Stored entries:

*** Block opens ***

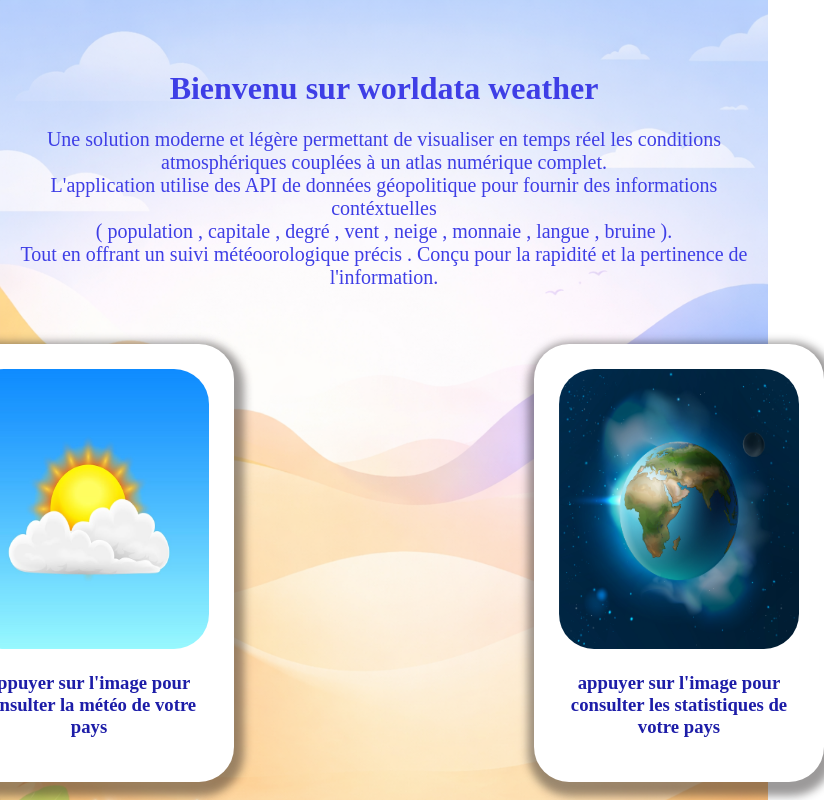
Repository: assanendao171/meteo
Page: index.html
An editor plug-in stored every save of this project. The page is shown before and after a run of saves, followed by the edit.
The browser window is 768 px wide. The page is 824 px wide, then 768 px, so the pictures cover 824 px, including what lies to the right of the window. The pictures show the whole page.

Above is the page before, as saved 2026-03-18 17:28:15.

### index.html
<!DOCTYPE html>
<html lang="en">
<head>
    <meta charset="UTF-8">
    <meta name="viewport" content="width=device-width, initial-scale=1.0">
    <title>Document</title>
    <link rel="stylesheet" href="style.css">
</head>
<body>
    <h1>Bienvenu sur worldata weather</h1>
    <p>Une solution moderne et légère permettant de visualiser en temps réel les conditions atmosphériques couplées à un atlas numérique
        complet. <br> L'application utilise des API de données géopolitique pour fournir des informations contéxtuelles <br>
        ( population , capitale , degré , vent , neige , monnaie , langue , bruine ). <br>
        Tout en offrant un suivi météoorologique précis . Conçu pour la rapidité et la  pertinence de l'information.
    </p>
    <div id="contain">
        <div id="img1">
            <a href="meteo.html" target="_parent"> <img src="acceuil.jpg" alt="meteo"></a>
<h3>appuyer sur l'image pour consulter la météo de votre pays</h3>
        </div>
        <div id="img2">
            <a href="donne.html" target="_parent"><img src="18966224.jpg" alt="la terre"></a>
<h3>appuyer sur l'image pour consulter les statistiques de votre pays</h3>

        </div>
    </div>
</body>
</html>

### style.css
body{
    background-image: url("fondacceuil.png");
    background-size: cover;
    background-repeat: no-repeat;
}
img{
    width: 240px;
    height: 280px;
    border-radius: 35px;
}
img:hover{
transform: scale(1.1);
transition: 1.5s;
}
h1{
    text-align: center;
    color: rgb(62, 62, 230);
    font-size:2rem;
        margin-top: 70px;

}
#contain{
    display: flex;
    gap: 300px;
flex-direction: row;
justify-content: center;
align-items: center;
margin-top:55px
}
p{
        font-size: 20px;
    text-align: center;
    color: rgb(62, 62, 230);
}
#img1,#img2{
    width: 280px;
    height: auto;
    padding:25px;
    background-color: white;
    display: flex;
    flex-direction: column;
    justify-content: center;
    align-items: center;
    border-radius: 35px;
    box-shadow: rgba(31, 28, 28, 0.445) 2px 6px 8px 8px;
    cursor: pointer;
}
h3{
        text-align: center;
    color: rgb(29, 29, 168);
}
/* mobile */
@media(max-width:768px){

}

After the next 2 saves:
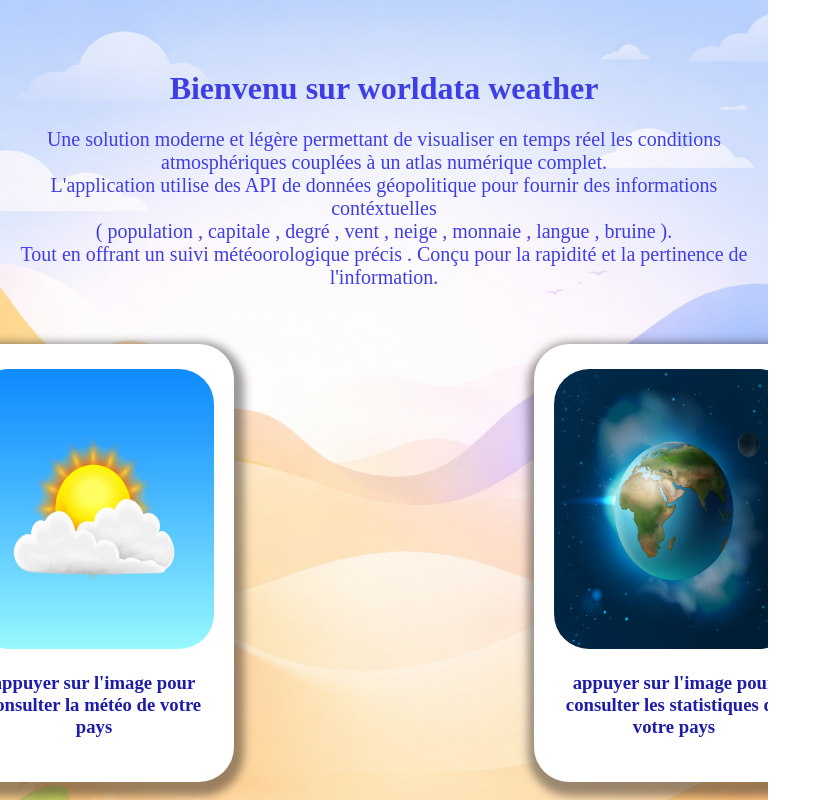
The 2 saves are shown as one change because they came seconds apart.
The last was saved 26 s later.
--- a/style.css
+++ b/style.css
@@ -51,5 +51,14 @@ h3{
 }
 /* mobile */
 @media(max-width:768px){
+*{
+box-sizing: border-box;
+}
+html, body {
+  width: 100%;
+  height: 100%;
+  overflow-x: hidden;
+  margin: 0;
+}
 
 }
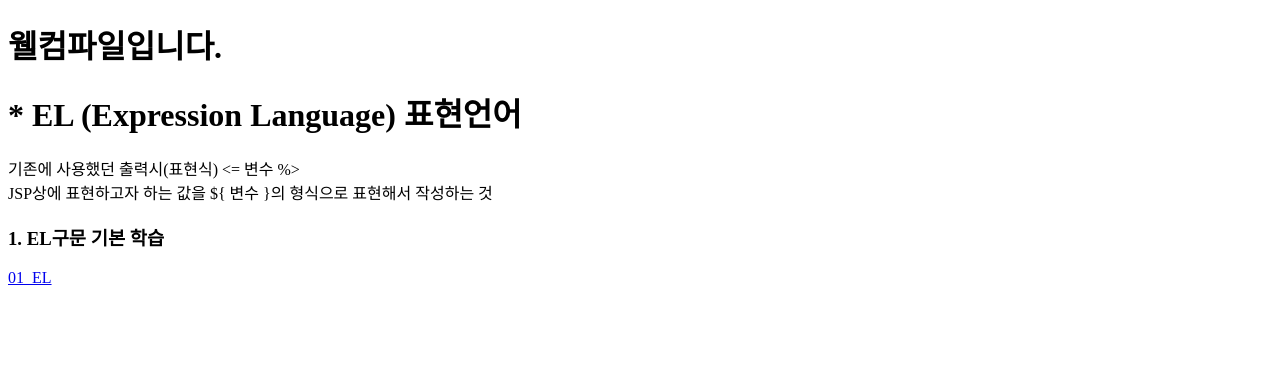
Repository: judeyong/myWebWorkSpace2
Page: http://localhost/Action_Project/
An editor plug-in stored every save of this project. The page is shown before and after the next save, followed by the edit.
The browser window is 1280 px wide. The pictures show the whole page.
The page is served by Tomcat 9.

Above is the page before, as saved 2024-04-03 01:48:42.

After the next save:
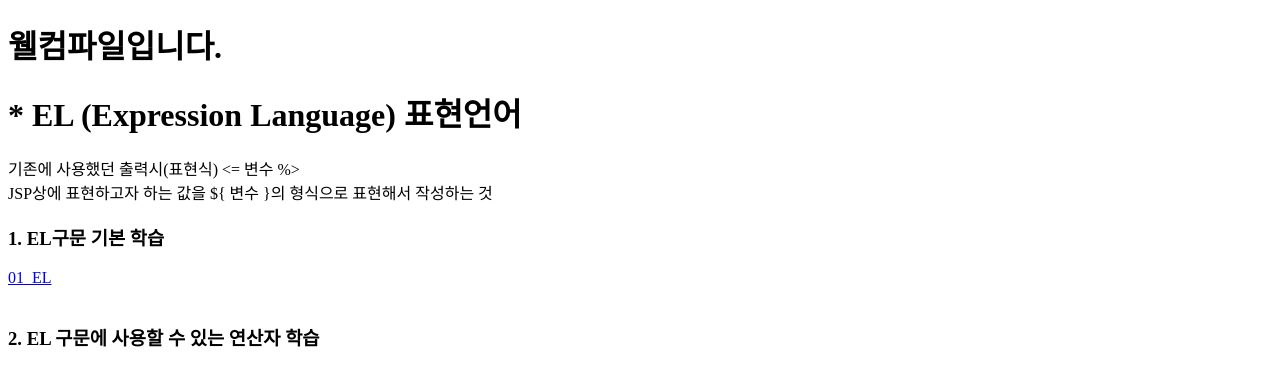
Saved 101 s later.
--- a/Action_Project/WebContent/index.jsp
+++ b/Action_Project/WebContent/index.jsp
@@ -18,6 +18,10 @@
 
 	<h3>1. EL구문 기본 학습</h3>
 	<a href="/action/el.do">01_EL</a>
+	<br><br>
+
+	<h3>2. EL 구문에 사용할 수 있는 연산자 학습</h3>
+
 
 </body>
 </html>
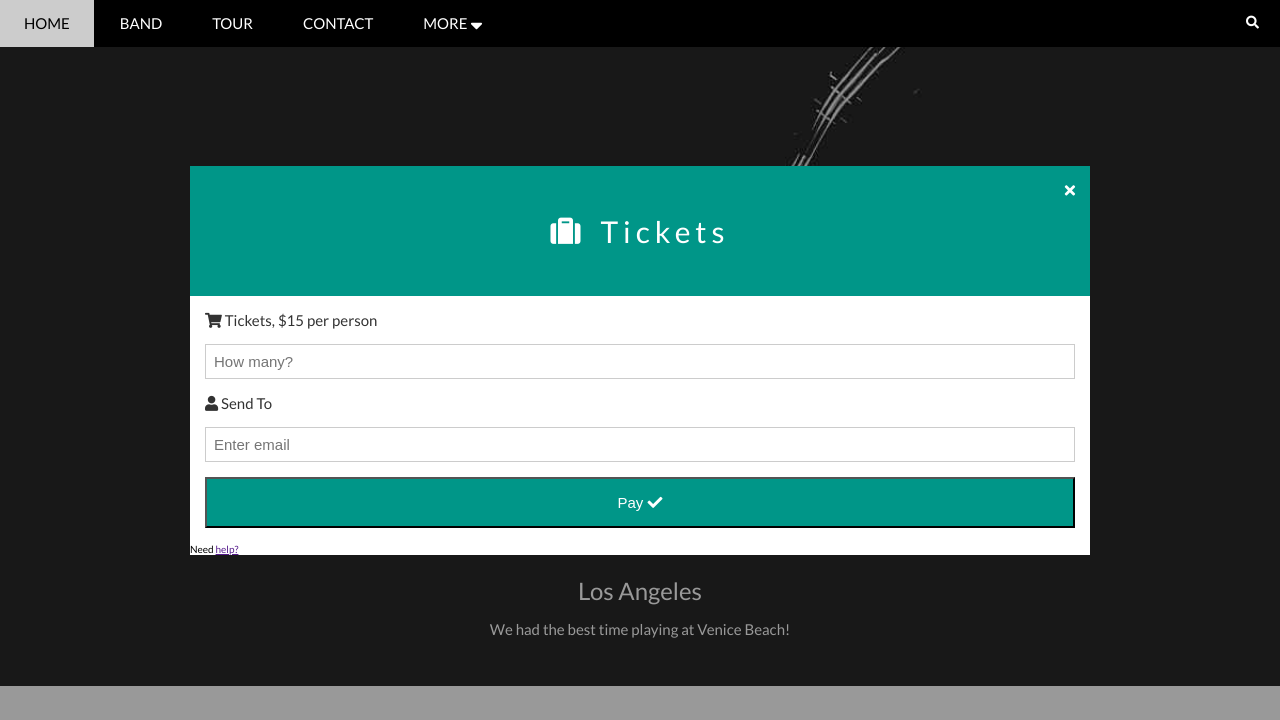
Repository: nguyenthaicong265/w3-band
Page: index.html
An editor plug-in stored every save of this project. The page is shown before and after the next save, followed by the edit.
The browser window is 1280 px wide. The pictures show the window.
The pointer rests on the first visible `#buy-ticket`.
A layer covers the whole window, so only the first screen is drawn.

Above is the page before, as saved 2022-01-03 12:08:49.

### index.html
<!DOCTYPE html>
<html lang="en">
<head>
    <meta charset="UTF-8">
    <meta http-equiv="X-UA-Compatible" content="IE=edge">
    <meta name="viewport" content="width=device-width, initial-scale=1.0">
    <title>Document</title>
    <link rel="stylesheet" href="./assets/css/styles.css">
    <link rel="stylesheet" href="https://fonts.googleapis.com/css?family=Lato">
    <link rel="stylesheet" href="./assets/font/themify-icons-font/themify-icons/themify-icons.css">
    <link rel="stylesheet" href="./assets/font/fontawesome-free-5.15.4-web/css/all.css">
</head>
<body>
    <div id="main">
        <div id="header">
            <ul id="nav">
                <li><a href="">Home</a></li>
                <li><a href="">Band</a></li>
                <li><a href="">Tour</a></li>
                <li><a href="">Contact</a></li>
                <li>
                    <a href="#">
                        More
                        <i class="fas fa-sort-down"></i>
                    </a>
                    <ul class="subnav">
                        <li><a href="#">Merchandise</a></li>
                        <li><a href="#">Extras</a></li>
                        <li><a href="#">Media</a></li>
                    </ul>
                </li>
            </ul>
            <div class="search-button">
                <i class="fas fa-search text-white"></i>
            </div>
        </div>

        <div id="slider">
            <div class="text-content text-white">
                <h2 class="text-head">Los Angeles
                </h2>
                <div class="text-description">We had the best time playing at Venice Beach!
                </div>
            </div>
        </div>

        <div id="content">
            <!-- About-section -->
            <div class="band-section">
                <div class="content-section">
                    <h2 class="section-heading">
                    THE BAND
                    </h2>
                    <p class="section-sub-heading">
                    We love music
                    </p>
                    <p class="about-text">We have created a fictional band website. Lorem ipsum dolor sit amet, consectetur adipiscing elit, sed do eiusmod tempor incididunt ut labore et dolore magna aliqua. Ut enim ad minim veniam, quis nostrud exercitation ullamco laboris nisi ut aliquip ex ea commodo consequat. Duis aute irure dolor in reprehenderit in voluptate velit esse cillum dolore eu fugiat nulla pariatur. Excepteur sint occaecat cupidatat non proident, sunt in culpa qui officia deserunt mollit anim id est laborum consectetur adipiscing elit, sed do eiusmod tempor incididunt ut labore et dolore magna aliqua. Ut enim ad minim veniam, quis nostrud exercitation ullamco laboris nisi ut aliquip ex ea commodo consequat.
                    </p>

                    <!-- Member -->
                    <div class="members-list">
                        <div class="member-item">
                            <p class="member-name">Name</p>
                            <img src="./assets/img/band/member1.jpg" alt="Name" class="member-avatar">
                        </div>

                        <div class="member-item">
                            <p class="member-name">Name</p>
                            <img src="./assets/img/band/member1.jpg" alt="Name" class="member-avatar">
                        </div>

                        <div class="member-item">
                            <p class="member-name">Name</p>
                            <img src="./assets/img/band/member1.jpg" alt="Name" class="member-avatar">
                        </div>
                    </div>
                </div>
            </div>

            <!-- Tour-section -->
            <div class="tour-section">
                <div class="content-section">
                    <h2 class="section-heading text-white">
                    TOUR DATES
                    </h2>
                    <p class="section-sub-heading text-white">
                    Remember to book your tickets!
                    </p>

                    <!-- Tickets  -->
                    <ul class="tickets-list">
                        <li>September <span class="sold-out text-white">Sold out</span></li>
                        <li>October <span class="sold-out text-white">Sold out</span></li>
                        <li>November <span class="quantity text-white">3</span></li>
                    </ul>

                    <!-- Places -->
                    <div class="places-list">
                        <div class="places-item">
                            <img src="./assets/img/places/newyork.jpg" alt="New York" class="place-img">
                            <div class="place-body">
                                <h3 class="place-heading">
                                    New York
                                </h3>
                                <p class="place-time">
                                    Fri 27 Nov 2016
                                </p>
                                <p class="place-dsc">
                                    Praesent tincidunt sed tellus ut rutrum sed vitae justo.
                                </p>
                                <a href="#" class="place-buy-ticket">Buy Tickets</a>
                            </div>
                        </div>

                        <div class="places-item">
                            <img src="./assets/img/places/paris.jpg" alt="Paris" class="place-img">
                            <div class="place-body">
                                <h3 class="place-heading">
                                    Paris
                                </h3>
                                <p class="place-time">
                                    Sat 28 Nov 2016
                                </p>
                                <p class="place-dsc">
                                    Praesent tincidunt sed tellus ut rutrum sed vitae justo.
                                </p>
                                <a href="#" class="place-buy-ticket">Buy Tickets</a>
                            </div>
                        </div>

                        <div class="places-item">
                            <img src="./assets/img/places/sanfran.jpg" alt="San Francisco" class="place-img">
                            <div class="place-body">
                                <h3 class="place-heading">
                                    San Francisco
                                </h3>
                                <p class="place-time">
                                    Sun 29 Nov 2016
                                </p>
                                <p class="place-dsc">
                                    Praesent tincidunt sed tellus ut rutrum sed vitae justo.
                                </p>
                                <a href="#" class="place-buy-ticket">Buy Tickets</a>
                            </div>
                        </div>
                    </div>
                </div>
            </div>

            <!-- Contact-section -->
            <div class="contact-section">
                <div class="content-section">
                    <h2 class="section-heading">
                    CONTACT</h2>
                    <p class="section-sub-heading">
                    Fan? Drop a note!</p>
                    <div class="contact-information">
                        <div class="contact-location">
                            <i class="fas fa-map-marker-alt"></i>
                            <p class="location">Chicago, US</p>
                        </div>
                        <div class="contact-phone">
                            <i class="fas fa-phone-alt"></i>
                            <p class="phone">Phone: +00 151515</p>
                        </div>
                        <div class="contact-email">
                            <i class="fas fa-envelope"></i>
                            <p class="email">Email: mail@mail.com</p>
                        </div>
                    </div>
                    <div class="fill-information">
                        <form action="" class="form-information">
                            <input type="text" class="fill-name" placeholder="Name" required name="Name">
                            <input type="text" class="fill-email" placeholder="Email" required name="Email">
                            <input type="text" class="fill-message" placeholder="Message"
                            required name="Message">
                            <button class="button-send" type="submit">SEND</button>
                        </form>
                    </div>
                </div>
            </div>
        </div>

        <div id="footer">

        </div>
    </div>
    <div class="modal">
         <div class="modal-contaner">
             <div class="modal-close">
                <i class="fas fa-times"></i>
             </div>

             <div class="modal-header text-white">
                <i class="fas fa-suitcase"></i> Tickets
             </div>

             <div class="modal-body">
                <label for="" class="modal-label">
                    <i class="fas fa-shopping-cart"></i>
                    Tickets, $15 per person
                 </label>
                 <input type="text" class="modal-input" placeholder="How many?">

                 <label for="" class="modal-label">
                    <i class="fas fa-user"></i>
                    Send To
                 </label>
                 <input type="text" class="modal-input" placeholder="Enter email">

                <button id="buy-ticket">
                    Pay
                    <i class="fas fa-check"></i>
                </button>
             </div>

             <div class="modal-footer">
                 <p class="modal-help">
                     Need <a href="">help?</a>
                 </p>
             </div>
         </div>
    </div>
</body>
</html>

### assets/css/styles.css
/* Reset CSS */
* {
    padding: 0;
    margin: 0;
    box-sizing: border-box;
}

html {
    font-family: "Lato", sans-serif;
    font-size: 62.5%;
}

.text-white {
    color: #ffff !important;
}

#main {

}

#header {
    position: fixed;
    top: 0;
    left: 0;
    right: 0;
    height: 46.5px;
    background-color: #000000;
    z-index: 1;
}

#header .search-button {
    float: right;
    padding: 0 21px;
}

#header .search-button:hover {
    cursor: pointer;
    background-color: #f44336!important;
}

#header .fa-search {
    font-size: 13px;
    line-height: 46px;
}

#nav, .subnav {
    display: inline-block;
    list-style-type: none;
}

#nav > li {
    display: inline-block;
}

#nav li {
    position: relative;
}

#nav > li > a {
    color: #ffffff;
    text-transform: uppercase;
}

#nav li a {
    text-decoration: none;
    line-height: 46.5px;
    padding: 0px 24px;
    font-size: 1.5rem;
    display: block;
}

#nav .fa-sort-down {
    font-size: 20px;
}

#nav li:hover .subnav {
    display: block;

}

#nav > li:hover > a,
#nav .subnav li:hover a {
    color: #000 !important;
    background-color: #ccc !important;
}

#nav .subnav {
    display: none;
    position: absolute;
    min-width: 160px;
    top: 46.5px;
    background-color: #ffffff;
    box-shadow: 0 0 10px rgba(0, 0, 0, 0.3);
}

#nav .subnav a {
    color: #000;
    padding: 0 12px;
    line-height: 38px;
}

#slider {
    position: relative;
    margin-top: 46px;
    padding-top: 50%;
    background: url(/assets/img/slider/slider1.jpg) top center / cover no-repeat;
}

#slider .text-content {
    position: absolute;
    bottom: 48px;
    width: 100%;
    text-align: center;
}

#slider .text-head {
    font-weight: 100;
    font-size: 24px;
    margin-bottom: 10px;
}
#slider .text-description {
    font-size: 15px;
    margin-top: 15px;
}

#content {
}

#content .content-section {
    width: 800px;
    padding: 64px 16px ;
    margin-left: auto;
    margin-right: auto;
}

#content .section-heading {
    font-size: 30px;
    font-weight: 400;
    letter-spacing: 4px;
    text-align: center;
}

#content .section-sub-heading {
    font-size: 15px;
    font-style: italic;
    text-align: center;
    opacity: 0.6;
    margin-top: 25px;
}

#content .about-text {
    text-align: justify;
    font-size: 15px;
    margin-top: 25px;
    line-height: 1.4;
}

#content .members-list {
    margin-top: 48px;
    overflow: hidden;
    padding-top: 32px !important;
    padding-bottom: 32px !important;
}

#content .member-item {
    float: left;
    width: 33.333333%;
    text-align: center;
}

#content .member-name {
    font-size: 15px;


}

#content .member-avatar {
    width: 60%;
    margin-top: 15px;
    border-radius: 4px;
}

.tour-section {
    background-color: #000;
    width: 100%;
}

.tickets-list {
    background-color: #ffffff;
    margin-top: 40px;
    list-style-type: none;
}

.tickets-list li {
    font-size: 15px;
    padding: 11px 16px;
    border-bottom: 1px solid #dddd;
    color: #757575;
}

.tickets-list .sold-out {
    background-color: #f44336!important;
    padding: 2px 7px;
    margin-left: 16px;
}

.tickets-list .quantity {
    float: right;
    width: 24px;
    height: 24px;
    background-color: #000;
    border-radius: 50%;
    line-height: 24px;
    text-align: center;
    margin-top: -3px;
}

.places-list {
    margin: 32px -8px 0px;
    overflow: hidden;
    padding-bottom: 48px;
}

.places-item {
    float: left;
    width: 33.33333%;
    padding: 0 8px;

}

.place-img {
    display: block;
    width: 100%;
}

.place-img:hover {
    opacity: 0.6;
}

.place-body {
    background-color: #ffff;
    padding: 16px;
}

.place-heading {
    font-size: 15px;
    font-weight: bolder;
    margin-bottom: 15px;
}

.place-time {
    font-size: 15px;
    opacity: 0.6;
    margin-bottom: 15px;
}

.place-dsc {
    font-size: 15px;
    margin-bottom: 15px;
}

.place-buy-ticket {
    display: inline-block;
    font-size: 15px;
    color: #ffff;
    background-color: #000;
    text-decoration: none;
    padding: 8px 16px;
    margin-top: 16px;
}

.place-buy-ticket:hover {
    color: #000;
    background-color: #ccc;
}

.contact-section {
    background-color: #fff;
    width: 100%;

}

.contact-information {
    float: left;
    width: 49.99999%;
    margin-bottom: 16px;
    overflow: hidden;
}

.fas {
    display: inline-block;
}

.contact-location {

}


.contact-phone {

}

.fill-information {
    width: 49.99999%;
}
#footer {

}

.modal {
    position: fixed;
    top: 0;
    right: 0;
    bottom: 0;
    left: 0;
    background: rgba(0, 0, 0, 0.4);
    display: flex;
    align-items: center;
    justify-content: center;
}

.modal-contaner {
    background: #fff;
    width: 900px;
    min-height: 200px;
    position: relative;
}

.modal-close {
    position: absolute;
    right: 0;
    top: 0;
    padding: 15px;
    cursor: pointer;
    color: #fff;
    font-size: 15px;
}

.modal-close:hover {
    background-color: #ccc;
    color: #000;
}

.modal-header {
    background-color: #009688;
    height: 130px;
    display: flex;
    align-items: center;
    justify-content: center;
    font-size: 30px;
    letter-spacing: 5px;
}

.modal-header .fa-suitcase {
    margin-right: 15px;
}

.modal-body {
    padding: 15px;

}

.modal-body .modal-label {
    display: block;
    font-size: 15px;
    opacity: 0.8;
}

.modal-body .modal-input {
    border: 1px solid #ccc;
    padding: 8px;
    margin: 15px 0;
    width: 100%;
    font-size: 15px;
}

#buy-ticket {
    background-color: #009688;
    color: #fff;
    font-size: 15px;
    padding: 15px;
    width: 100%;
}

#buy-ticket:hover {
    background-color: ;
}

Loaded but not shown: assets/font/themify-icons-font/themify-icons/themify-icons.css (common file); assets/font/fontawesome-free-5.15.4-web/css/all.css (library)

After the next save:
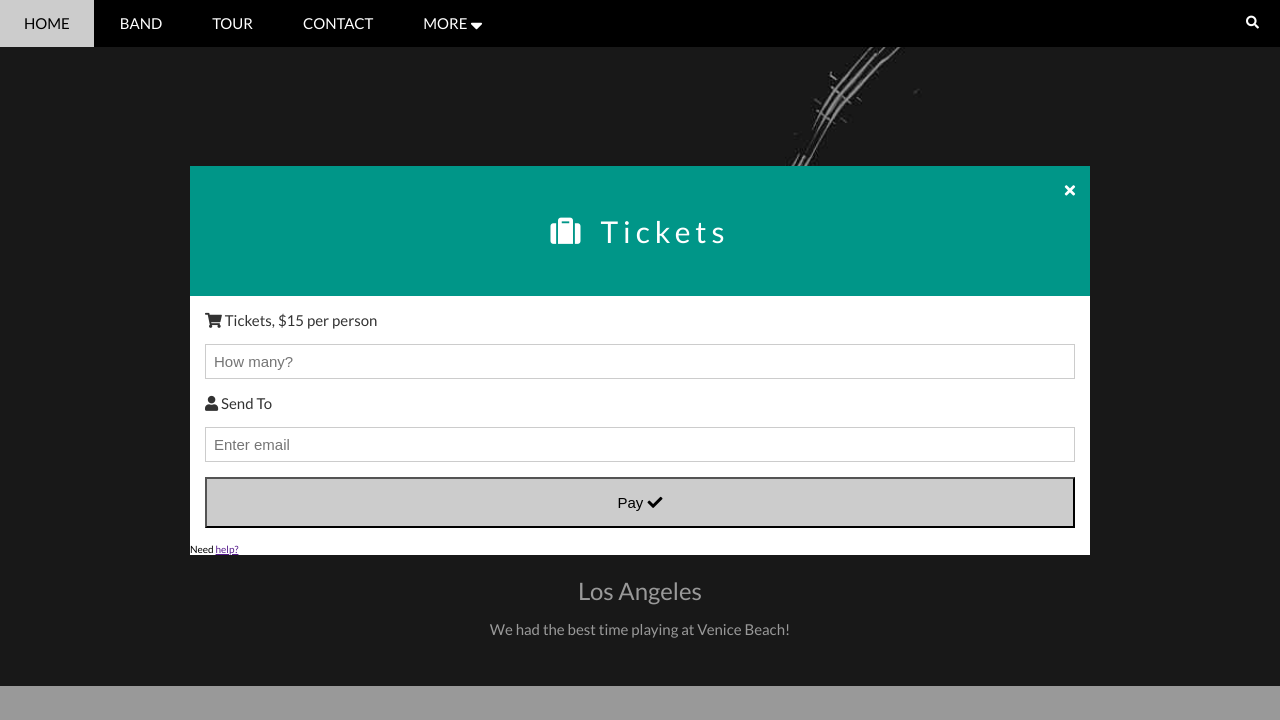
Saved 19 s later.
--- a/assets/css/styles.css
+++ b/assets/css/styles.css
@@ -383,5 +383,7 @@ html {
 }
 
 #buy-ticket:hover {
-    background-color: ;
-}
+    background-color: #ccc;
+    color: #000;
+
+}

*** Block closes ***

• [What to work on]:
Take the lines above from the top of the records through the one with "<h1>Bienvenu sur worldata weather</h1>" and repeat them exactly, without any pictures.

• [Reply]:
Repository: assanendao171/meteo
Page: index.html
An editor plug-in stored every save of this project. The page is shown before and after a run of saves, followed by the edit.
The browser window is 768 px wide. The page is 824 px wide, then 768 px, so the pictures cover 824 px, including what lies to the right of the window. The pictures show the whole page.

Above is the page before, as saved 2026-03-18 17:28:15.

### index.html
<!DOCTYPE html>
<html lang="en">
<head>
    <meta charset="UTF-8">
    <meta name="viewport" content="width=device-width, initial-scale=1.0">
    <title>Document</title>
    <link rel="stylesheet" href="style.css">
</head>
<body>
    <h1>Bienvenu sur worldata weather</h1>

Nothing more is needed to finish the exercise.